Leslie believes that city plans need to be in implementation, not sitting on shelves. She does not believe that the answer to unmet goals is to promulgate new, more ambitious goals without first addressing why the city fell short of its previous goals. In 2018, 2019 and 2020 the city was featured on the “A List” of top-performing climate action cities by the international organization CDP, but it has since fallen off that list – now behind cities such as Atlanta, Baltimore, Columbus and Phoenix. In its 2022 report to CDP, Denver did not even report its current progress towards many of its climate and energy goals. Denver is already far behind on meeting its goal to have 30% of light-duty vehicles be electric by 2030; a recent report said that 10% is more likely. Falling so far behind is not acceptable. Denver has one of the best-funded city climate programs in the country, but spending a lot does not guarantee succeeding a lot. As mayor, Leslie will insist on frequent, accurate and public assessments of the city’s progress on its climate and sustainability goals. She will direct a final accounting of Denver’s performance on its 2020 sustainability goals and a full assessment of whether Denver is or is not on track to meet its ambitious climate goals. If previous goals were missed and progress on future goals is not where it should be, she will analyze why these shortcomings have occurred and will adjust city strategies and tactics accordingly. Denver residents have been extremely generous in providing funding for city climate and sustainability programs. Leslie wants to ensure that they are getting the maximum return for their generosity.

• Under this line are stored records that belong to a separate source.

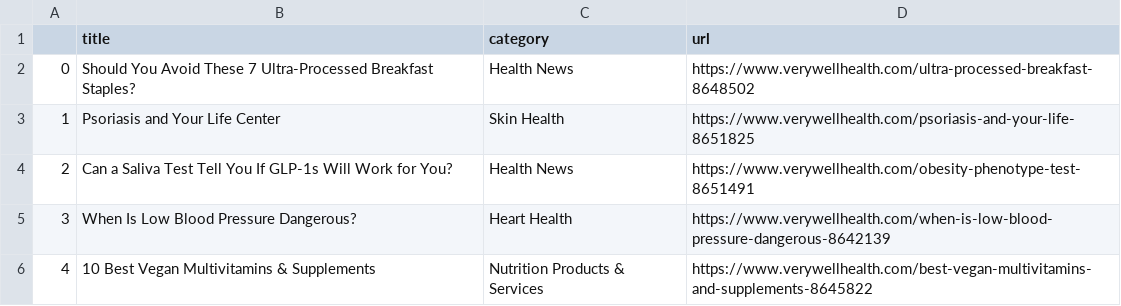
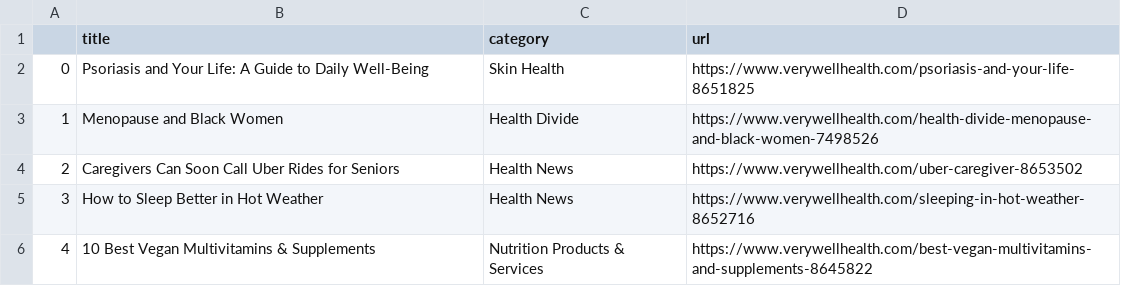
Before and after one commit to hannahkaplan/Very-Well-Health, a CSV file: verywellhealth.csv, drawn as a sheet.

```diff
--- a/verywellhealth.csv
+++ b/verywellhealth.csv
@@ -1,6 +1,6 @@
 ,title,category,url
-0,Should You Avoid These 7 Ultra-Processed Breakfast Staples?,Health News,https://www.verywellhealth.com/ultra-processed-breakfast-8648502
-1,Psoriasis and Your Life Center,Skin Health,https://www.verywellhealth.com/psoriasis-and-your-life-8651825
-2,Can a Saliva Test Tell You If GLP-1s Will Work for You?,Health News,https://www.verywellhealth.com/obesity-phenotype-test-8651491
-3,When Is Low Blood Pressure Dangerous?,Heart Health,https://www.verywellhealth.com/when-is-low-blood-pressure-dangerous-8642139
+0,Psoriasis and Your Life: A Guide to Daily Well-Being,Skin Health,https://www.verywellhealth.com/psoriasis-and-your-life-8651825
+1,Menopause and Black Women,Health Divide,https://www.verywellhealth.com/health-divide-menopause-and-black-women-7498526
+2,Caregivers Can Soon Call Uber Rides for Seniors,Health News,https://www.verywellhealth.com/uber-caregiver-8653502
+3,How to Sleep Better in Hot Weather,Health News,https://www.verywellhealth.com/sleeping-in-hot-weather-8652716
 4,10 Best Vegan Multivitamins & Supplements,Nutrition Products & Services,https://www.verywellhealth.com/best-vegan-multivitamins-and-supplements-8645822
```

As noted above, Denver cannot solve regional air pollution or international climate change alone. It needs allies, but it cannot ask more from its allies than what it is doing itself. Denver needs to be both a leader and a partner in the struggle against air pollution and rapid climate change. How we expand Denver’s role as an environmental and climate leader is described above. As mayor, Leslie Herod will leverage that leadership by reaching out to neighboring communities near and far, urging them to match our efforts step for step. In Colorado we will join with other communities to demand that the General Assembly give us the tools we need to succeed. We will do the same at the national and international levels. We can only reach the pollution and greenhouse gas reductions we need through robust alliances.
The Denver Climate Office has done amazing work already, and Denver can expand on and invest in this work. Leslie will work with the Office to get more heat pumps, heat pump water heaters, solar panels, and more installed across the city. She will also approach the Office’s efforts through an equity lens by putting a greater emphasis on multi-family properties, getting landlords to implement these upgrades for tenants, rather than focusing only on single-family homes.